With a Little Help From The Bees

It isn’t difficult to brag about the benefits of beeswax when it comes to making candles… I love the honey scent, the golden flame, and delight in the long, clean burn of beeswax candles. Using beeswax candles cleans the air like a great, natural, air purifier – and seems to connect to a deep spiritual belief system.


Comments on Beeswax CandlesFor each pound of beeswax provided by a honey bee, that bee has visited 33 million flowers, ate 10 pounds of honey, and secreted the beeswax from its abdomen using the wax to construct a honeycomb. Beekeepers recover the wax by heating it in water. Soon the wax combs float to the surface, and can be removed to be sold in sheets.


Now compare this to paraffin candles that are made from the polluted petroleum sludge, or even vegetable-based candles (an improvement over paraffin) and you begin to understand why many have written about the wisdom of beehives, and how burning beeswax puts a person in a special mood of reverence.

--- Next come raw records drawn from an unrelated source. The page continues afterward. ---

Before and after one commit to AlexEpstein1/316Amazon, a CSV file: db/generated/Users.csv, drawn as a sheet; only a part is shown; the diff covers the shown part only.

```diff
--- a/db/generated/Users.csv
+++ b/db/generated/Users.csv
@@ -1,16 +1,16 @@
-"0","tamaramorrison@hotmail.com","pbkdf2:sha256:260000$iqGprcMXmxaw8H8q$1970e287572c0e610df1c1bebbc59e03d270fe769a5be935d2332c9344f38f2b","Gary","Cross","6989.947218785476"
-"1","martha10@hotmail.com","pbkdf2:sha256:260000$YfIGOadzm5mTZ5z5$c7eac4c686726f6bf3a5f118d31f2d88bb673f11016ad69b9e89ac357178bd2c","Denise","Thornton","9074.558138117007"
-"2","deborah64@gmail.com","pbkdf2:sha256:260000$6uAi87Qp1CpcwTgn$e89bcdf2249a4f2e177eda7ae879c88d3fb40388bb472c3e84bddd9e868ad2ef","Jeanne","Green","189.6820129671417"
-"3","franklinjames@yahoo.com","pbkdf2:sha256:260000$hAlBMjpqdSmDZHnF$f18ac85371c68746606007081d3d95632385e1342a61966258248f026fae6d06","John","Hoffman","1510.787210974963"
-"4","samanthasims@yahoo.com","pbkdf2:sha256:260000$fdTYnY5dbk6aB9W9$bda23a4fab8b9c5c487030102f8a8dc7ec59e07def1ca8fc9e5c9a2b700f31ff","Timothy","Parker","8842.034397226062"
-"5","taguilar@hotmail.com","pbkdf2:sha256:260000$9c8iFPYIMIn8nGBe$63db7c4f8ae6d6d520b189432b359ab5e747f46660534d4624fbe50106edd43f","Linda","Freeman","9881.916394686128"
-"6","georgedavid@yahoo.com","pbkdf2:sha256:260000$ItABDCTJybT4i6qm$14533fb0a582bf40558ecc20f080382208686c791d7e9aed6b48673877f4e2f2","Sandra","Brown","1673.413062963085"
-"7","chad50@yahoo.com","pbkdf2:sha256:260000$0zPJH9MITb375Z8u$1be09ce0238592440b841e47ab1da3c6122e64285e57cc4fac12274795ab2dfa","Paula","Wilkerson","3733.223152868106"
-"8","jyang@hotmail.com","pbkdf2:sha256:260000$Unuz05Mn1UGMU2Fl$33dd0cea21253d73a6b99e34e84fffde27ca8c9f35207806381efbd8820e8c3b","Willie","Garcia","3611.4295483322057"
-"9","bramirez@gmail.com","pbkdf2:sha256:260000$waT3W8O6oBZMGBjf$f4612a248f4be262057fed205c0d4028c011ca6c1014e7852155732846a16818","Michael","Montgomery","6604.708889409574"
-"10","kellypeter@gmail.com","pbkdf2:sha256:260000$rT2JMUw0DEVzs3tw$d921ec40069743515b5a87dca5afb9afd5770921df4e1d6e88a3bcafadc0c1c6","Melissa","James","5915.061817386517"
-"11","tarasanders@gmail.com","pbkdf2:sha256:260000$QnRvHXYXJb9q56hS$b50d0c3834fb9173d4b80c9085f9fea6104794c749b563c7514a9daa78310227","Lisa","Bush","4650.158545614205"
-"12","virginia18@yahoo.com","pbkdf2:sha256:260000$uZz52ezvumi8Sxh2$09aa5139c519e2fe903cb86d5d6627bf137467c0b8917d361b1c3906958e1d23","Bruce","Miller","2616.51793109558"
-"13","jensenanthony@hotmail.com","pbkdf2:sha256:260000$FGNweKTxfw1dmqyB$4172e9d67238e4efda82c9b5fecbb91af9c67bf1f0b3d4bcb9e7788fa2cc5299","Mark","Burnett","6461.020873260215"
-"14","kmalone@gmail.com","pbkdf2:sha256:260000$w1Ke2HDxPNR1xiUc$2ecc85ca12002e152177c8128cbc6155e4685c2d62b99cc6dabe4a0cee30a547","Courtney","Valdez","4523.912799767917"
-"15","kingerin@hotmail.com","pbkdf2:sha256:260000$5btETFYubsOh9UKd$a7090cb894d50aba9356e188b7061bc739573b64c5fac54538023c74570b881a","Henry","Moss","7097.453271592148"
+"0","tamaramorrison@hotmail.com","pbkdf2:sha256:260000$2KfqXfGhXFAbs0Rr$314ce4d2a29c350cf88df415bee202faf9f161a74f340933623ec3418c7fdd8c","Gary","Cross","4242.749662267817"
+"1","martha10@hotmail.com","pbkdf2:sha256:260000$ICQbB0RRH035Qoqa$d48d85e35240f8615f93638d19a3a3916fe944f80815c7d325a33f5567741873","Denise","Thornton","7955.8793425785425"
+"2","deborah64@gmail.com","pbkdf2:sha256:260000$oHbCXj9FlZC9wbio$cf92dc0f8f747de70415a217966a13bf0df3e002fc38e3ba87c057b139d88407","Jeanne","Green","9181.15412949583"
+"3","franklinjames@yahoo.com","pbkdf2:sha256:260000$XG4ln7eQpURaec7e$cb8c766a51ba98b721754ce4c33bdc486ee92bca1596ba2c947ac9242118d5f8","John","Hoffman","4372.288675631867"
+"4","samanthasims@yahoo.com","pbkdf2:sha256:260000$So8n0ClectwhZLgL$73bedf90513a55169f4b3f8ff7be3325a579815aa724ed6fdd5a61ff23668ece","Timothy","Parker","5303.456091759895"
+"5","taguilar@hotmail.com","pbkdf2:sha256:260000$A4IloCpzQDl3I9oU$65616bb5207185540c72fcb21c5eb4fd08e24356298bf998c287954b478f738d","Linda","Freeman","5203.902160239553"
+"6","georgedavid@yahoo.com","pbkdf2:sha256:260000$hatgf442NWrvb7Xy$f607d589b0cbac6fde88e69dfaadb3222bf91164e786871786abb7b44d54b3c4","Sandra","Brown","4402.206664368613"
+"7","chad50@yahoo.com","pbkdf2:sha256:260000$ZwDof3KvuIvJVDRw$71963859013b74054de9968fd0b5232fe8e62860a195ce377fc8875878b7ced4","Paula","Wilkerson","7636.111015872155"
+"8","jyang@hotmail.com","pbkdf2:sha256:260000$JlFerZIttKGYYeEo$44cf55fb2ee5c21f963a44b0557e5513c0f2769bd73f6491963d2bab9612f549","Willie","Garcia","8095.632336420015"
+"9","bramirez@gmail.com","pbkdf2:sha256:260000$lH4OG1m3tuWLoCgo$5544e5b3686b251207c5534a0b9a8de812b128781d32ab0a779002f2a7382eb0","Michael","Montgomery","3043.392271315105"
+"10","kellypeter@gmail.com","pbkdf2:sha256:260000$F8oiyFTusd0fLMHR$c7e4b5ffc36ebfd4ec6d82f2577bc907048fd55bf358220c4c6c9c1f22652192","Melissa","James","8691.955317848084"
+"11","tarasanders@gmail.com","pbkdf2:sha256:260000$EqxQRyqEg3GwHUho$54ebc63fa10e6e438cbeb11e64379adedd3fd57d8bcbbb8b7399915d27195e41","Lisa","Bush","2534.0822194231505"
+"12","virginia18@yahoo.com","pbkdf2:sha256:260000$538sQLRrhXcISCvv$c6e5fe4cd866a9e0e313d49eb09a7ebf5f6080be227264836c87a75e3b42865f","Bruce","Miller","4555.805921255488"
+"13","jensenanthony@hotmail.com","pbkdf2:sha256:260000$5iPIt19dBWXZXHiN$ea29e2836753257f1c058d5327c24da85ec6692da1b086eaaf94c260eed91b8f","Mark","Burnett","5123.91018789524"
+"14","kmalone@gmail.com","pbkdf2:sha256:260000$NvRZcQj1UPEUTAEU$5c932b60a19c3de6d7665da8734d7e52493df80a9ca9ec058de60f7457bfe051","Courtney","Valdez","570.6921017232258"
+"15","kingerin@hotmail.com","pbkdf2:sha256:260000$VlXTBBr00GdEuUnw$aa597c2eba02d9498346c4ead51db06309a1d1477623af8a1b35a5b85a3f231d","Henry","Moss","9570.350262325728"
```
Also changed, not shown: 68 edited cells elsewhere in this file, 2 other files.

So let’s assemble four items you will need: beeswax sheets, craft knife, candle wicks and scissors. It’s best to “prime your wick” by stirring it briefly in hot wax, then remove and place it on a sheet of wax paper. Now let’s assemble several beeswax candles:

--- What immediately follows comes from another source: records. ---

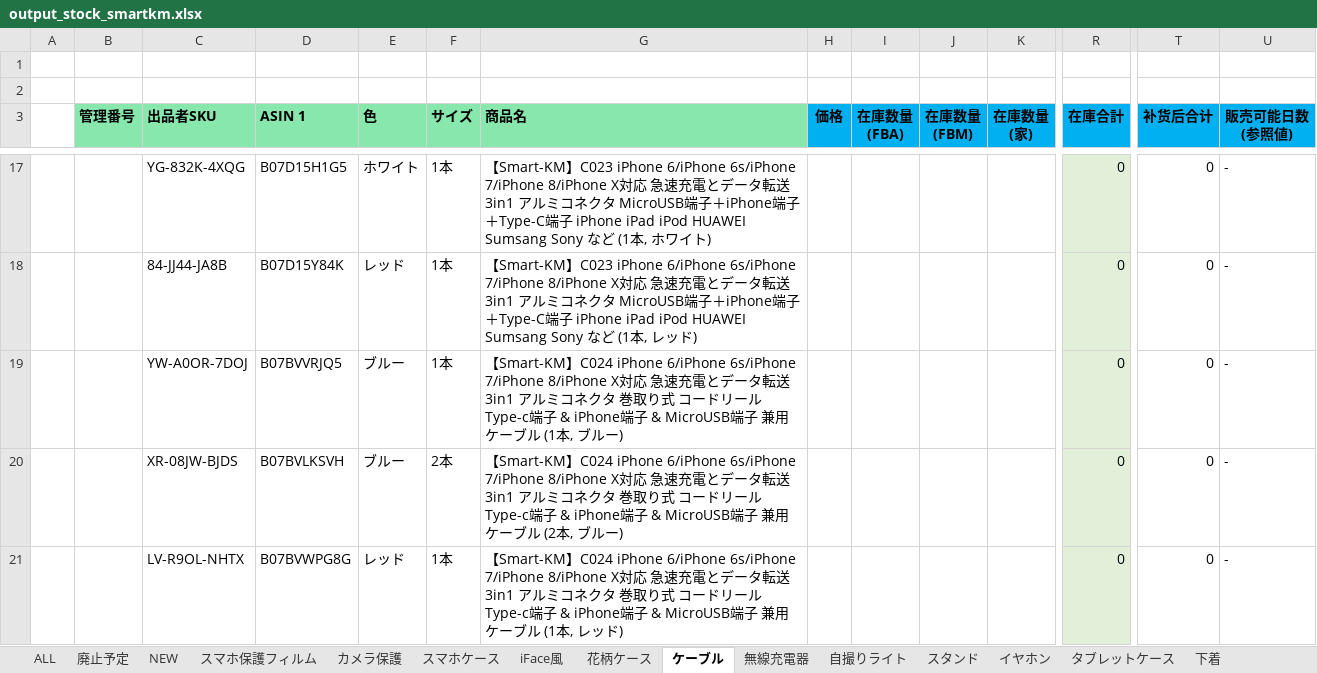
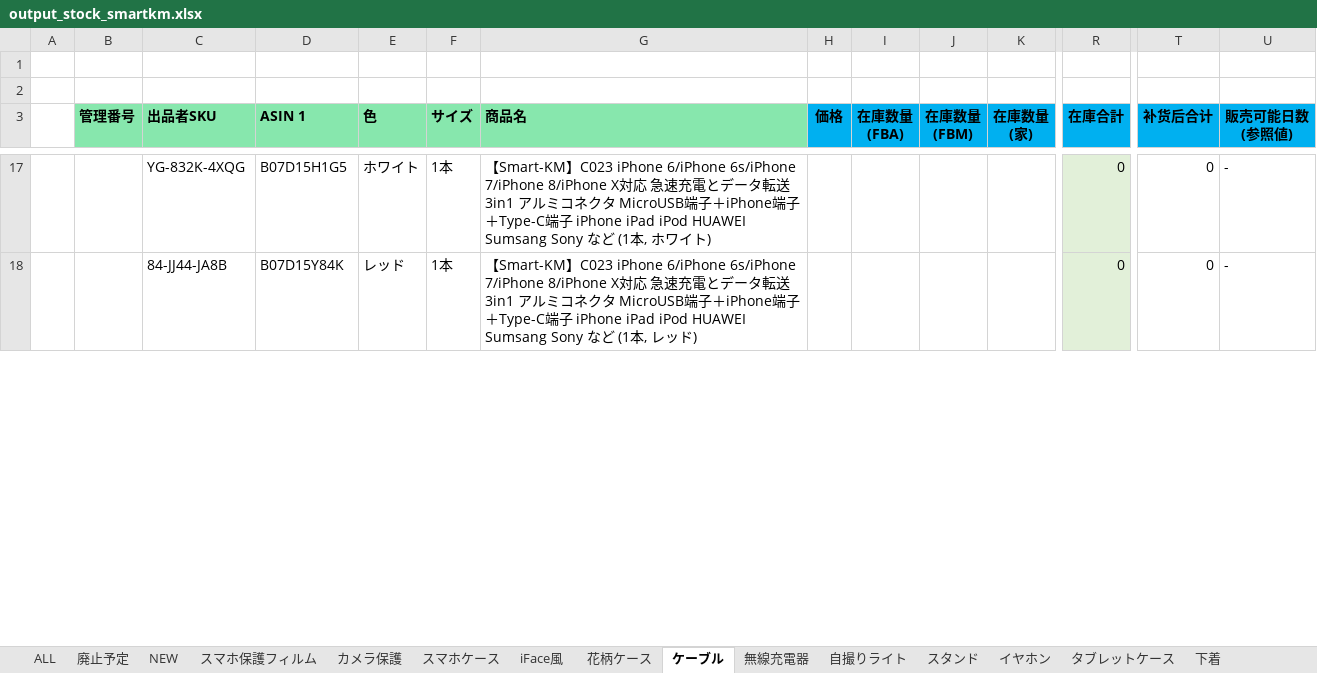
Before and after one commit to brussliu/smartinfo, an Excel workbook: WEB-INF/efw/storage/templates/output_stock_smartkm.xlsx, sheet ケーブル, drawn as a sheet; only a part is shown, gaps mark what is left out; values as stored, in another font and other column widths than the file's, no borders; conditional formats not drawn; rows hold the shown columns only; the diff covers the shown part only; the diff names each change by its address in the sheet, - before the commit and + after, or states it on an @@ line.

```diff
--- a/WEB-INF/efw/storage/templates/output_stock_smartkm.xlsx (sheet ケーブル)
+++ b/WEB-INF/efw/storage/templates/output_stock_smartkm.xlsx (sheet ケーブル)
-row 19:  |  | YW-A0OR-7DOJ | B07BVVRJQ5 | ブルー | 1本 | 【Smart-KM】C024 iPhone 6/iPhone 6s/iPhone 7/iPhone 8/iPhone X対応 急速充電とデータ転送 3in1 アルミコネクタ 巻取り式 コードリール Type-c端子 & iPhone端子 & MicroUSB端子 兼用ケーブル (1本, ブルー) |  |  |  |  | 0 | 0 | -
-row 20:  |  | XR-08JW-BJDS | B07BVLKSVH | ブルー | 2本 | 【Smart-KM】C024 iPhone 6/iPhone 6s/iPhone 7/iPhone 8/iPhone X対応 急速充電とデータ転送 3in1 アルミコネクタ 巻取り式 コードリール Type-c端子 & iPhone端子 & MicroUSB端子 兼用ケーブル (2本, ブルー) |  |  |  |  | 0 | 0 | -
-row 21:  |  | LV-R9OL-NHTX | B07BVWPG8G | レッド | 1本 | 【Smart-KM】C024 iPhone 6/iPhone 6s/iPhone 7/iPhone 8/iPhone X対応 急速充電とデータ転送 3in1 アルミコネクタ 巻取り式 コードリール Type-c端子 & iPhone端子 & MicroUSB端子 兼用ケーブル (1本, レッド) |  |  |  |  | 0 | 0 | -
```
Also changed, not shown: 1 removed row and 4 edited cells elsewhere in this sheet, sheet スマホケース, sheet iFace風, sheet 花柄ケース, sheet 下着, sheet イヤホン, sheet スタンド, 3 more sheets, formulas that keep their value.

  • Cut the beeswax sheets. For a tapered candle cut the wax in half diagonally from the top to bottom. For a smaller votive candle, cut the wax in half width-wise... and don't cut the sheet at all if you want to create a pillar candle.

  • Cut the wick 1/2" longer than both ends of the candle.

  • Place the primed-wick 1/4" from the edge of the beeswax sheet. Press the wick firmly against the wax and roll slightly to hold it in place.

  • Roll the beeswax up around the wick until the entire sheet of wax is completely around the wick. Keep the bottom edge as straight as possible as you roll. The votive and pillar candle sheets end with an even crease. The tapered candle has a diagonal crease fown the side of the candle.

  • Press the edge of the wax into the side of the candle to hold it. Fold the bottom wick over and press the bottom of the candle firmly until it is flat.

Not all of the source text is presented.